[Exercise aim] Lines that include "dans" make up the answer; copy all of them from the data below.

[Available data]
§ §

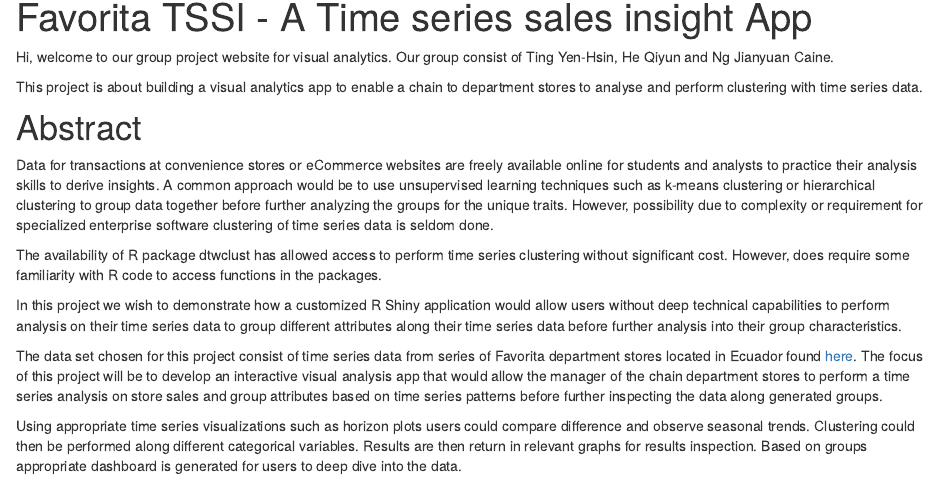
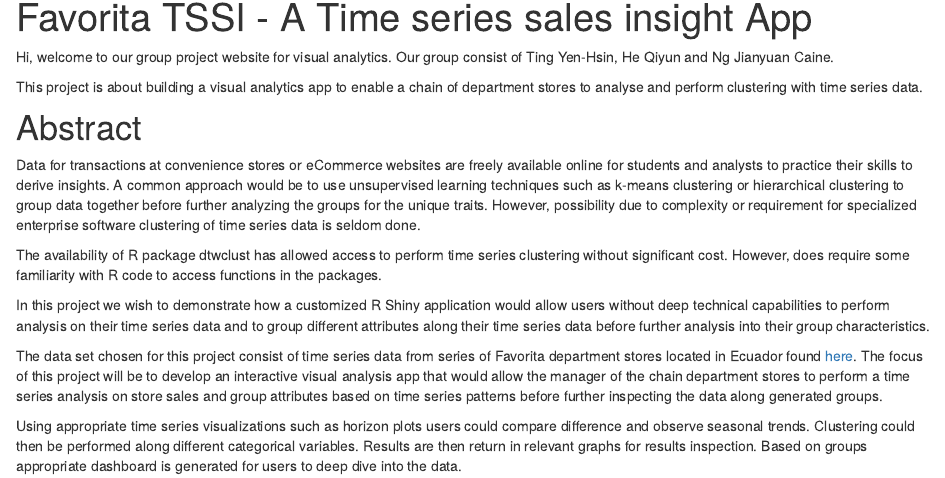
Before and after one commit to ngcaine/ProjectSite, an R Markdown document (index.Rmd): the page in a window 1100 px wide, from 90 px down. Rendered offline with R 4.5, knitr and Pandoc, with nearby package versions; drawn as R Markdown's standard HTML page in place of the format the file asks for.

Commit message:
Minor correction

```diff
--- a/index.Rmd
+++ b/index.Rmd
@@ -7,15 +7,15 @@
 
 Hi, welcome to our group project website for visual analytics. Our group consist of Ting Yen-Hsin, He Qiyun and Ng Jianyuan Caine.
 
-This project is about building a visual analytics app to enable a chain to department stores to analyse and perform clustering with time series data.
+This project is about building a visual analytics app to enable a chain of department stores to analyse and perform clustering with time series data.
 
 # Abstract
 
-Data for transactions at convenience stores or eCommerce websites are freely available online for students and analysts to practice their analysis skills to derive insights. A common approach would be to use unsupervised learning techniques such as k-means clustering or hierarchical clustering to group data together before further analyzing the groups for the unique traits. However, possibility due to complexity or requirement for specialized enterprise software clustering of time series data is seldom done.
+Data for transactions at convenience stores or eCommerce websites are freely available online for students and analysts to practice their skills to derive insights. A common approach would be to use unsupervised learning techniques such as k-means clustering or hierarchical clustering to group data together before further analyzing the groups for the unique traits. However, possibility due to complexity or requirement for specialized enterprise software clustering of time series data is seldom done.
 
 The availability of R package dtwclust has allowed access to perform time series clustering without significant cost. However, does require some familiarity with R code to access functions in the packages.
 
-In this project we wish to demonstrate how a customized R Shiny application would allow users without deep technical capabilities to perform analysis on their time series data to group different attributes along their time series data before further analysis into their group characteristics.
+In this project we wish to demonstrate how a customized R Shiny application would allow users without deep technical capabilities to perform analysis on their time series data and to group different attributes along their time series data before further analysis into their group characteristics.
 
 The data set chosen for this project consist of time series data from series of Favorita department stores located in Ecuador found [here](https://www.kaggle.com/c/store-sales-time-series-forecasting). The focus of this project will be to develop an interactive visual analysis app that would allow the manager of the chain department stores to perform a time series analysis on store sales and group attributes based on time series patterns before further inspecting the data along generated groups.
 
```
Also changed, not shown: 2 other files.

§ §

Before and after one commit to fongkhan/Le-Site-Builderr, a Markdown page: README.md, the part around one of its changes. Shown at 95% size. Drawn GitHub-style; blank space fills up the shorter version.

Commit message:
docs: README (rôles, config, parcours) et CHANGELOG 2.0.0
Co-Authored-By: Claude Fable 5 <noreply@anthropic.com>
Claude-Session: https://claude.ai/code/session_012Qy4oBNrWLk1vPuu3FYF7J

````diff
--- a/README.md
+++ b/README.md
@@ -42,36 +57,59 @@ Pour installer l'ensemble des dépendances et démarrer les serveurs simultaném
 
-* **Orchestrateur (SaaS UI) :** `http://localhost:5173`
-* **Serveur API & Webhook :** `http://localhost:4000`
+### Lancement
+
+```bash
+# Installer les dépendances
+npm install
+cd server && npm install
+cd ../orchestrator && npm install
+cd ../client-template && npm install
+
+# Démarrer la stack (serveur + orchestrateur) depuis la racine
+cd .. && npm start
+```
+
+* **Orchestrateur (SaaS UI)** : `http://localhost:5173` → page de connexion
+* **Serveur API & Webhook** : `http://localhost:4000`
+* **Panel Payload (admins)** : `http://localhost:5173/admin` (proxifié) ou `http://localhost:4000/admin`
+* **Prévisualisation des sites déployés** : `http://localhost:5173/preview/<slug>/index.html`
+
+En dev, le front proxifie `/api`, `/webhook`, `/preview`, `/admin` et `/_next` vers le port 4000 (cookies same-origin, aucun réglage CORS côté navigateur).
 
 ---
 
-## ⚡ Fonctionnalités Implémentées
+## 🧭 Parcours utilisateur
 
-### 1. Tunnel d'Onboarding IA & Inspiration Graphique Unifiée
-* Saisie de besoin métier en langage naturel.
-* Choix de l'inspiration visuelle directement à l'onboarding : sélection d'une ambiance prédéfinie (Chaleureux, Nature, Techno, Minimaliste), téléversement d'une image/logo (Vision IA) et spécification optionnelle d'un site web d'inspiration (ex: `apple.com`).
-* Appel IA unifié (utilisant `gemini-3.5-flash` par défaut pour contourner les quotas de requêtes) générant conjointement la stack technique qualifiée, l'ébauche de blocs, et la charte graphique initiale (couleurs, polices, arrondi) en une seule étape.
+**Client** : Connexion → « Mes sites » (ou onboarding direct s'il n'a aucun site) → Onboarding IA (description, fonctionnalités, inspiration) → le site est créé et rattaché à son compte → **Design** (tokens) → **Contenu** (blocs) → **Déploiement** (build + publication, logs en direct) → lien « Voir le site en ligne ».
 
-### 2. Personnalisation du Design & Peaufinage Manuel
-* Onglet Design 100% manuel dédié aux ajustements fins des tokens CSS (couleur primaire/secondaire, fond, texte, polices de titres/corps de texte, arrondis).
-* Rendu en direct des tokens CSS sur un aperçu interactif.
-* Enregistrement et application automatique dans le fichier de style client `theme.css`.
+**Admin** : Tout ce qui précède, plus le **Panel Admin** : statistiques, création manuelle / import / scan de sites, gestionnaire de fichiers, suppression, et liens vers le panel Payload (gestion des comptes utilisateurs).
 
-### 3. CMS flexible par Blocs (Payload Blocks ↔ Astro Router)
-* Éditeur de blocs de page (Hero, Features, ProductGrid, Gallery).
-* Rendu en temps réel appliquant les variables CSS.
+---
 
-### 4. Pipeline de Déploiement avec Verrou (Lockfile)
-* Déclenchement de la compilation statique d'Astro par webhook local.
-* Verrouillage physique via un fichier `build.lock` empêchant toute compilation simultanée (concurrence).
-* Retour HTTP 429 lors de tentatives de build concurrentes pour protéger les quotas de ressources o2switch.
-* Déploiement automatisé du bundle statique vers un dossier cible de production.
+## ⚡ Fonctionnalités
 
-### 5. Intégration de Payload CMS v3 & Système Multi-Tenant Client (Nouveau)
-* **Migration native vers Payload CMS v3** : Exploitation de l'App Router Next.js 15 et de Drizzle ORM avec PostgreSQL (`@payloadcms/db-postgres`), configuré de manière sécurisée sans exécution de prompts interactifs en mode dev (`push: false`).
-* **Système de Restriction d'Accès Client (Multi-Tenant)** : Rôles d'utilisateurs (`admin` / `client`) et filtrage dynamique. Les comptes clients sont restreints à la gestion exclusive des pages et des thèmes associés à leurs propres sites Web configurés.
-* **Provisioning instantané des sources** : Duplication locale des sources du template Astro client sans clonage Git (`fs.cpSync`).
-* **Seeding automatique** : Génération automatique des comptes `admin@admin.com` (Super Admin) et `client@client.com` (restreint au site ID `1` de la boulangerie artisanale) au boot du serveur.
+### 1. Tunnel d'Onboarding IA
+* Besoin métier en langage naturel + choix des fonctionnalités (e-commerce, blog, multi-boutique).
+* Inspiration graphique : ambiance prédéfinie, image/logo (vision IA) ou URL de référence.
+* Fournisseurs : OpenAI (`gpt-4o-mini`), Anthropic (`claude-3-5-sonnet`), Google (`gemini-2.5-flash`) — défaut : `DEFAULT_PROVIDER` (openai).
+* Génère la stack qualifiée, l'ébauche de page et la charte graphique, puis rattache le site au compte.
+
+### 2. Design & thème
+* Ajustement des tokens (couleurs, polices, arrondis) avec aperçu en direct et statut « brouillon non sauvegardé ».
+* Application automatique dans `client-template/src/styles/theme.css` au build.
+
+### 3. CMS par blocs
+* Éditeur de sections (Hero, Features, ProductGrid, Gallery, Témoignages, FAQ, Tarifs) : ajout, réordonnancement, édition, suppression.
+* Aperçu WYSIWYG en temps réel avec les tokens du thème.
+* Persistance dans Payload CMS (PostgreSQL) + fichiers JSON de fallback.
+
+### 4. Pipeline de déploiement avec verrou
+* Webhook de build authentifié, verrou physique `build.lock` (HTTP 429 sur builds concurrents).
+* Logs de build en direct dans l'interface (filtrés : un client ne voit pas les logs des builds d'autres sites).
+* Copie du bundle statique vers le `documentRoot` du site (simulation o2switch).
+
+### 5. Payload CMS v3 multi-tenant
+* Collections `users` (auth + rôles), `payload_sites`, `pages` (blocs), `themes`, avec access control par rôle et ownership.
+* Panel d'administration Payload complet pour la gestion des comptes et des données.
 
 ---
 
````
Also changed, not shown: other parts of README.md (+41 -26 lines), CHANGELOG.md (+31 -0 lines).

§ §

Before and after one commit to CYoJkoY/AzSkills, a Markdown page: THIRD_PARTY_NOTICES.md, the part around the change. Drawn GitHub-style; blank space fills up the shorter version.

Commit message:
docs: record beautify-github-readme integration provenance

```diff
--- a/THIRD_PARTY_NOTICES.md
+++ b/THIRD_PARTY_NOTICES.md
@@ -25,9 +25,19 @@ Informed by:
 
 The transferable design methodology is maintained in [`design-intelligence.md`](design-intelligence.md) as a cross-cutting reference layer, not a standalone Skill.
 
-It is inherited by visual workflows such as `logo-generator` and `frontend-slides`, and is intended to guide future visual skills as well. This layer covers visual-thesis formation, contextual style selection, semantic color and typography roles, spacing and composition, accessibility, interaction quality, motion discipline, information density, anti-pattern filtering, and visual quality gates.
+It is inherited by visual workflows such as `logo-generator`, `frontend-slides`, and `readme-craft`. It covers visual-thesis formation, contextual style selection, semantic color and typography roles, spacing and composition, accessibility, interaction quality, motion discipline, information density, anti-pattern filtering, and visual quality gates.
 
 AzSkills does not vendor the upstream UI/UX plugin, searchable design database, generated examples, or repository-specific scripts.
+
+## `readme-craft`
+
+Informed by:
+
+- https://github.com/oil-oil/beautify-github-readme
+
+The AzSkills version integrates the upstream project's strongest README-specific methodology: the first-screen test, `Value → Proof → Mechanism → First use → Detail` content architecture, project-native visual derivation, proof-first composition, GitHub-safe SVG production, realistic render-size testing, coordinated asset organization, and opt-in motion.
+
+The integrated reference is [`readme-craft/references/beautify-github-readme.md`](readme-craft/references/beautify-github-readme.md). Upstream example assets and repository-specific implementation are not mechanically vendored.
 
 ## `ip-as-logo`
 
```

§ §

[Task output]
-* Enregistrement et application automatique dans le fichier de style client `theme.css`.
+* Application automatique dans `client-template/src/styles/theme.css` au build.
+* Persistance dans Payload CMS (PostgreSQL) + fichiers JSON de fallback.
+* Logs de build en direct dans l'interface (filtrés : un client ne voit pas les logs des builds d'autres sites).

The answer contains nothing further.